Prepared by Rosmarie A. Faust, Ph.D., Chemical Hazard Evaluation Group, Biomedical and Environmental Information Analysis Section, Health Sciences Research Division, *, Oak Ridge, Tennessee.
Prepared for OAK RIDGE RESERVATION ENVIRONMENTAL RESTORATION PROGRAM
*Managed by Martin Marietta Energy Systems, Inc., for the U.S. Department of Energy under Contract No. DE-AC05-84OR21400
Acenaphthene, also known as 1,2-dihydroacenaphthylene or 1,8-ethylenenaphthalene, is a tricyclic aromatic hydrocarbon that occurs in coal tar. It is used as a dye intermediate, in the manufacture of some plastics, and as an insecticide and fungicide (EPA, 1980). Acenaphthene has been detected in cigarette smoke, automobile exhausts, and urban air; in effluents from petrochemical, pesticide, and wood preservative industries (EPA, 1980); and in soils, groundwater, and surface waters at hazardous waste sites (ATSDR, 1990).
No absorption data are available for acenaphthene; however, by analogy to structurally-related polycyclic aromatic hydrocarbons (PAHs), it would be expected to be absorbed from the gastrointestinal tract and lungs (EPA, 1988). The anhydride of naphthalic acid was identified as a urinary metabolite in rats treated orally with acenaphthene (Chang and Young, 1943).
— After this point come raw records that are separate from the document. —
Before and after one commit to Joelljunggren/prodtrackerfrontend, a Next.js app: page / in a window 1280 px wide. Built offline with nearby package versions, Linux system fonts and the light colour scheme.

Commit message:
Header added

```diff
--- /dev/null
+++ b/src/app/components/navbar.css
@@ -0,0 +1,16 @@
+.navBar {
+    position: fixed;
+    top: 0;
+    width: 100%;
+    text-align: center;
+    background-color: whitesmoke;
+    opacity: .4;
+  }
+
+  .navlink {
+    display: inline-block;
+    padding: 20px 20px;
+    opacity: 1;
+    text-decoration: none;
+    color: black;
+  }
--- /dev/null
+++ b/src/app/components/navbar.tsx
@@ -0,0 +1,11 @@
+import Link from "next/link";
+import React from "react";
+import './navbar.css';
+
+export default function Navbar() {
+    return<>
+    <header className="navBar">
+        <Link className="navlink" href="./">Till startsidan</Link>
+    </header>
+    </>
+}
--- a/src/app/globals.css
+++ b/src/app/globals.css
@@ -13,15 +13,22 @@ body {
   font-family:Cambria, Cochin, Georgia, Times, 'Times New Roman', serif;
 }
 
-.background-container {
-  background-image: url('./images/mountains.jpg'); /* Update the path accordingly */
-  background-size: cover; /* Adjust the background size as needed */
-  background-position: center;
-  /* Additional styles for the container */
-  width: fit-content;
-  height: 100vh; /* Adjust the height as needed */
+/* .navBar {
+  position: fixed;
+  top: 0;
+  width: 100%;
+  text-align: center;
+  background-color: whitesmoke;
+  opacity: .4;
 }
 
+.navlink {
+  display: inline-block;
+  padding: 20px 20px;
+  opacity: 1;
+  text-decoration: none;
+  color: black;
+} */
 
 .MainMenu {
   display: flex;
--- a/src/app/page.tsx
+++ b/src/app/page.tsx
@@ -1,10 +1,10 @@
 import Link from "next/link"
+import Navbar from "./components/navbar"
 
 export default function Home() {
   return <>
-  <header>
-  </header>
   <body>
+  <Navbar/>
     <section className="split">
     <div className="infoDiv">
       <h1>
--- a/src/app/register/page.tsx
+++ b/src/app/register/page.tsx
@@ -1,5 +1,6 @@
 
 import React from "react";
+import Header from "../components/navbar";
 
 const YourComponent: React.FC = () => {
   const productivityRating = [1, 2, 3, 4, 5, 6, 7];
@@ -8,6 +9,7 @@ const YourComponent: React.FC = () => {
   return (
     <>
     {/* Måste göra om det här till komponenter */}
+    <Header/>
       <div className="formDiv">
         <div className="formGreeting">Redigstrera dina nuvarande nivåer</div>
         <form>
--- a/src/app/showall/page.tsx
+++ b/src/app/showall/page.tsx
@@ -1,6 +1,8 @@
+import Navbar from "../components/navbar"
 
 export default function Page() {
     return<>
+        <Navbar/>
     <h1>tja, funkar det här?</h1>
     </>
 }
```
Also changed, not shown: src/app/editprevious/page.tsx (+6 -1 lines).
Although a large body of literature exists on the toxicity and carcinogenicity of PAHs, primarily benzo[a]pyrene, toxicity data for acenaphthene are limited. Acenaphthene is irritating to the skin and mucous membranes of humans and animals (Sandmeyer, 1981; Knobloch et al., 1969). Acute toxicity data for animals include oral LD50s of 10 g/kg for rats and 2.1 g/kg for mice (Knobloch et al., 1969) and an intraperitoneal LD50 of 600 mg/kg for rats (Reshetyuk et al., 1970). Oral exposure of rats to daily 2-g doses of acenaphthene for 32 days produced peripheral blood changes, mild liver and kidney damage, and pulmonary effects (Knobloch et al., 1969). Subchronic oral exposure to acenaphthene at doses of > 350 mg/kg for 90 days produced increased liver weights, hepatocellular hypertrophy, and increased cholesterol levels in mice. Reproductive effects included decreased ovary weights at doses of > 350 mg/kg and decreased ovarian and uterine activity as well as smaller and fewer corpora lutea at 700 mg/kg/day (EPA, 1989). Adverse effects on the blood, lungs, and glandular tissues were reported in rats exposed daily to 12 mg/m3 of acenaphthene for 5 months (Reshetyuk et al., 1970).
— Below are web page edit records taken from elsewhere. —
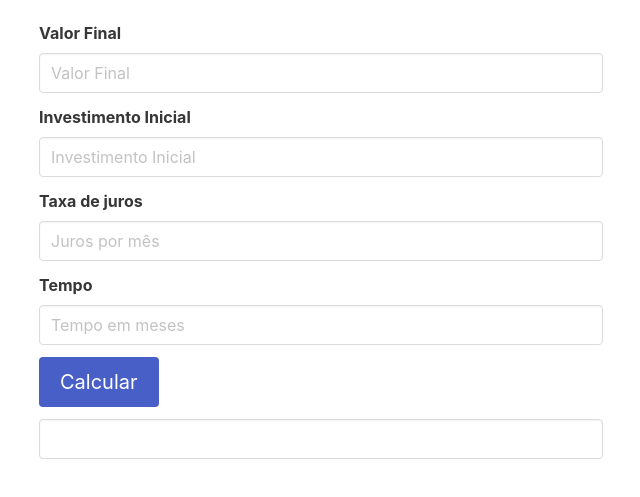
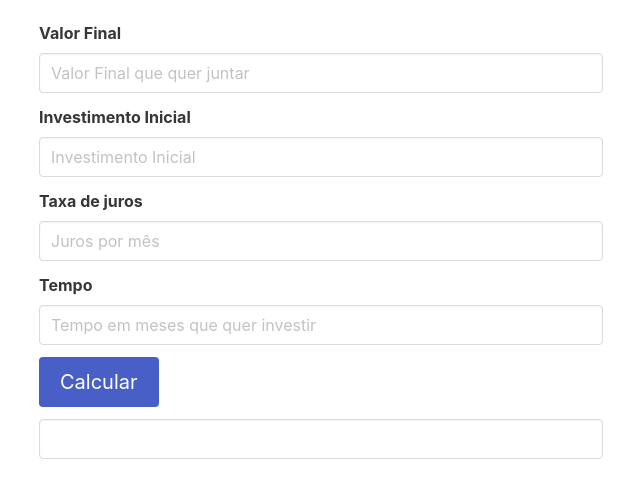
Before and after one commit to Okamoto148/calculadora-juros-compostos, a plain HTML site: page index.html in a window 1280 px wide. Shown: the part 87-584 px from the top of the page, without its empty margins (319-959 px from the left). Drawn offline with Linux system fonts and the light colour scheme.

Commit message:
Update index.html

```diff
--- a/index.html
+++ b/index.html
@@ -16,7 +16,7 @@
 						<div class="field">
 							<label class="label">Valor Final</label>
 							<div class="control">
-								<input name="valor final" class="input" type="number" placeholder="Valor Final" id="valor">
+								<input name="valor final" class="input" type="number" placeholder="Valor Final que quer juntar" id="valor">
 							</div>
 						</div>
 						<div class="field">
@@ -34,7 +34,7 @@
 						<div class="field">
 							<label class="label">Tempo</label>
 							<div class="control">
-								<input name="tempo" class="input" type="number" placeholder="Tempo em meses" id="tempo">
+								<input name="tempo" class="input" type="number" placeholder="Tempo em meses que quer investir" id="tempo">
 							</div>
 						</div>
 
```
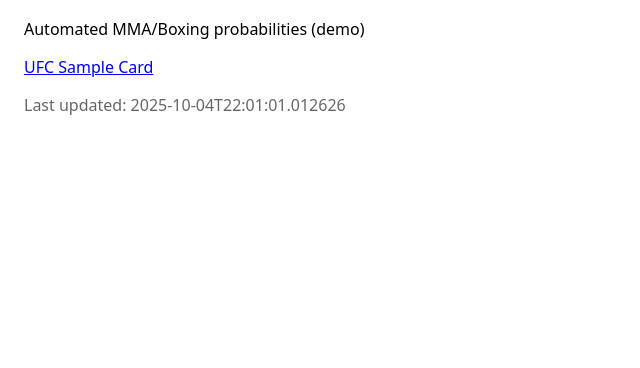
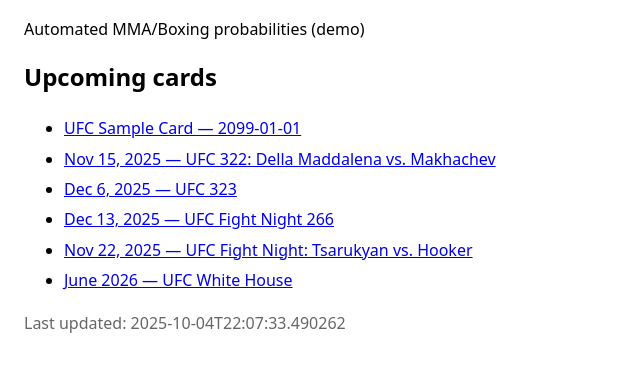
Before and after one commit to mmastrikingtee/cornerpro, a plain HTML site: page docs/index.html in a window 1280 px wide. Shown: the part 70-438 px from the top of the page, without its empty margins (0-640 px from the left). Drawn offline with Linux system fonts and the light colour scheme.

Commit message:
feat: homepage auto-lists upcoming cards

```diff
--- a/docs/index.html
+++ b/docs/index.html
@@ -2,14 +2,31 @@
 <html><head>
 <meta charset='utf-8'/><meta name='viewport' content='width=device-width,initial-scale=1'/>
 <title>CornerPro</title>
-<style>body{font-family:system-ui,Arial;margin:24px}</style>
+<style>
+ body{font-family:system-ui,Arial;margin:24px}
+ ul{line-height:1.9}
+ .small{color:#666}
+</style>
 </head><body>
 <h1>CornerPro</h1>
 <p>Automated MMA/Boxing probabilities (demo)</p>
 
+<h2>Upcoming cards</h2>
+<ul>
 
-<p><a href="cards/2099-01-01-ufc-ufc-sample-card/index.html">UFC Sample Card</a></p>
+  <li><a href="cards/2099-01-01-ufc-ufc-sample-card/index.html">UFC Sample Card — 2099-01-01</a></li>
 
+  <li><a href="cards/UFC 322: Della Maddalena vs. Makhachev-ufc-nov-15%2C-2025/index.html">Nov 15, 2025 — UFC 322: Della Maddalena vs. Makhachev</a></li>
 
-<p style="color:#666">Last updated: 2025-10-04T22:01:01.012626</p>
+  <li><a href="cards/UFC 323-ufc-dec-6%2C-2025/index.html">Dec 6, 2025 — UFC 323</a></li>
+
+  <li><a href="cards/UFC Fight Night 266-ufc-dec-13%2C-2025/index.html">Dec 13, 2025 — UFC Fight Night 266</a></li>
+
+  <li><a href="cards/UFC Fight Night: Tsarukyan vs. Hooker-ufc-nov-22%2C-2025/index.html">Nov 22, 2025 — UFC Fight Night: Tsarukyan vs. Hooker</a></li>
+
+  <li><a href="cards/UFC White House-ufc-june-2026/index.html">June 2026 — UFC White House</a></li>
+
+</ul>
+
+<p class="small">Last updated: 2025-10-04T22:07:33.490262</p>
 </body></html>
```
Also changed, not shown: site/templates/index.html (+13 -6 lines), 1 other file.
A reference dose (RfD) of 6E-1 mg/kg/day for subchronic oral exposure (EPA, 1993a) and 6.E-2 mg/kg/day for chronic oral exposure to acenaphthene (EPA, 1993b) was calculated from a no-observed- adverse-effect level (NOAEL) of 175 mg/kg/day from a 90-day gavage study with mice. The critical effect was hepatotoxicity. Data were insufficient to derive an inhalation reference concentration (RfC) for acenaphthene (EPA, 1993a,b).
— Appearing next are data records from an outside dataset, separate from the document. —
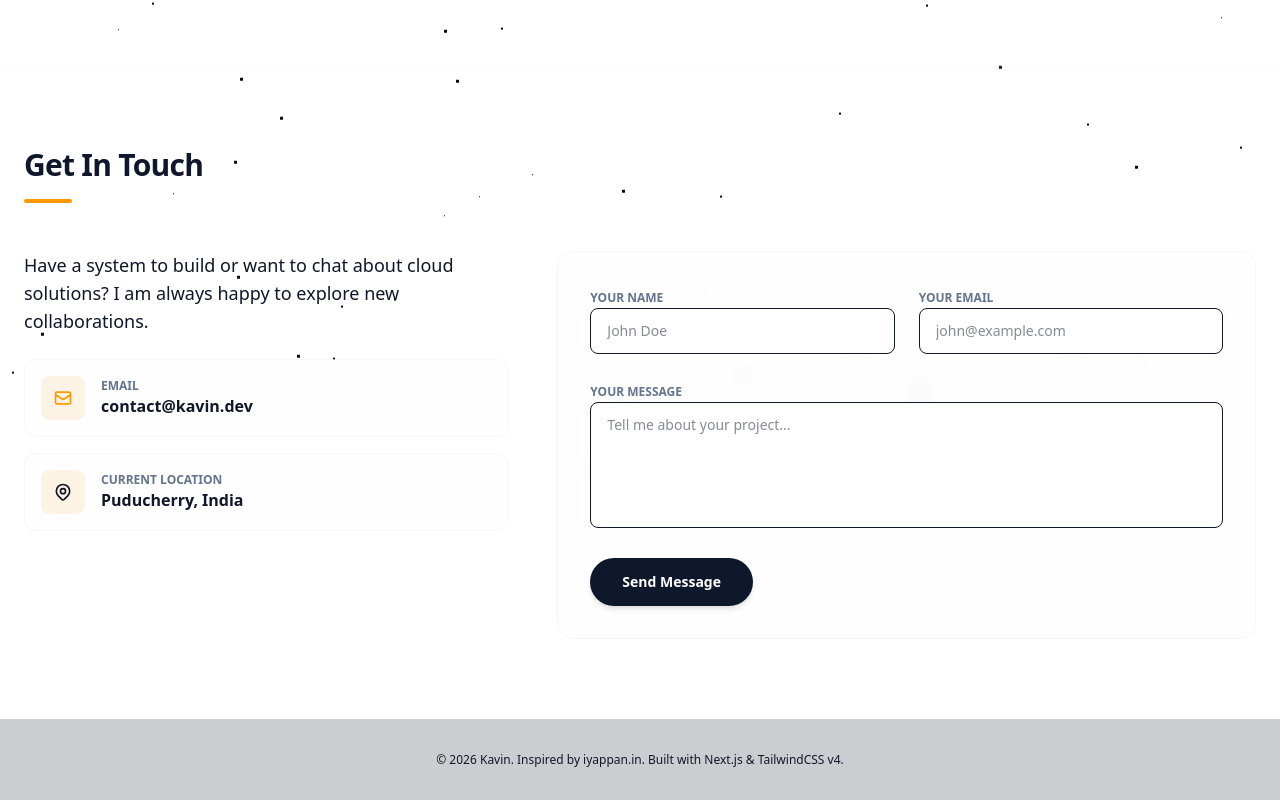
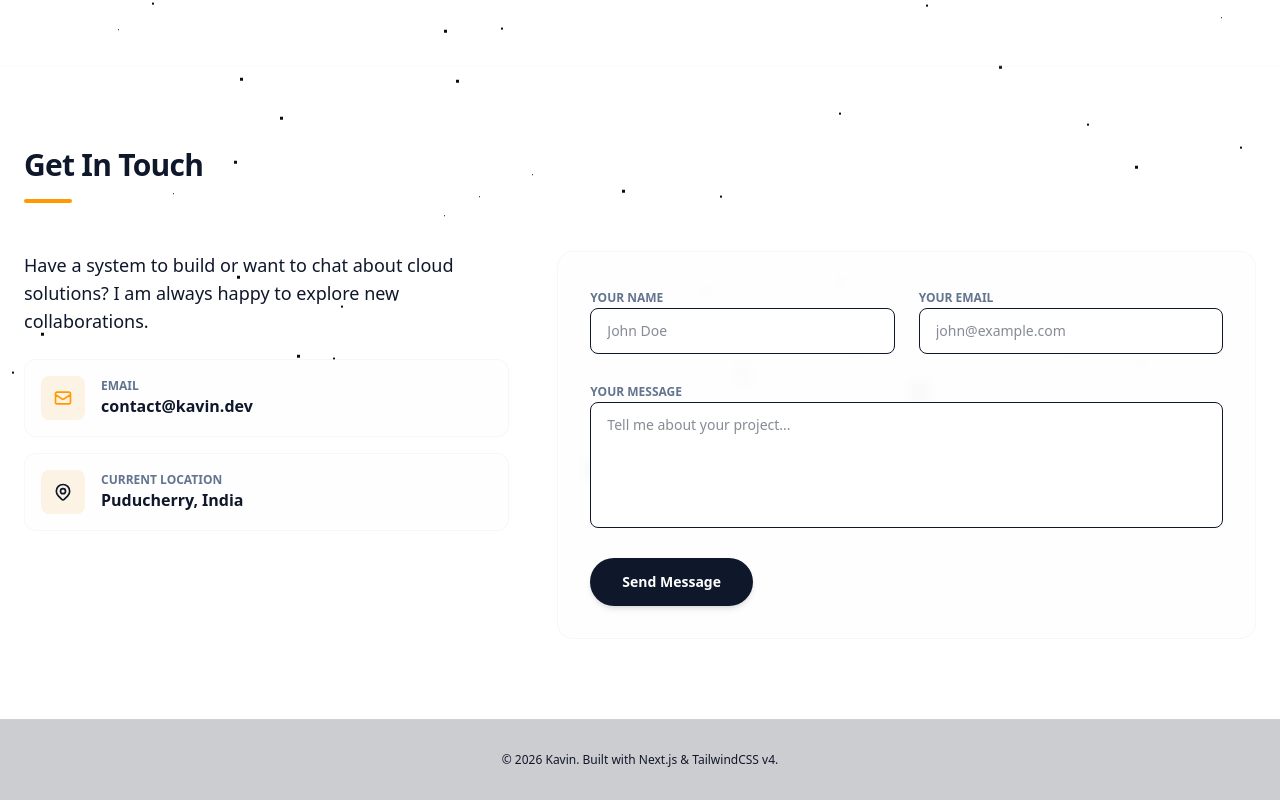
Before and after one commit to Kavin-Brat/personal-portfolio-2k26, a Next.js app: page / in a window 1280 px wide. Shown: the part 3368-4168 px from the top of the page. Built offline with nearby package versions, Linux system fonts and the light colour scheme.

Commit message:
page, and dummy content added

```diff
--- a/app/components/Footer.tsx
+++ b/app/components/Footer.tsx
@@ -3,7 +3,7 @@ import React from "react";
 const Footer: React.FC = () => {
   return (
     <footer className="w-full py-8 text-center text-xs text-slate-450 dark:text-slate-550 border-t border-slate-200/10 dark:border-white/5 bg-slate-950/20">
-      <p>© {new Date().getFullYear()} Kavin. Inspired by iyappan.in. Built with Next.js & TailwindCSS v4.</p>
+      <p>© {new Date().getFullYear()} Kavin. Built with Next.js & TailwindCSS v4.</p>
     </footer>
   );
 };
```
No oral bioassays were available to assess the carcinogenicity of acenaphthene. A limited inhalation study in which rats were exposed to 12 mg/m3 acenaphthene for 5 months and observed an additional 8 months provided no evidence of carcinogenicity (Reshetyuk et al., 1970). The EPA has not assigned a weight-of-evidence classification for carcinogenicity to acenaphthene (EPA, 1993a,b). Retrieve Toxicity Profiles Formal Version
Last Updated 10/07/97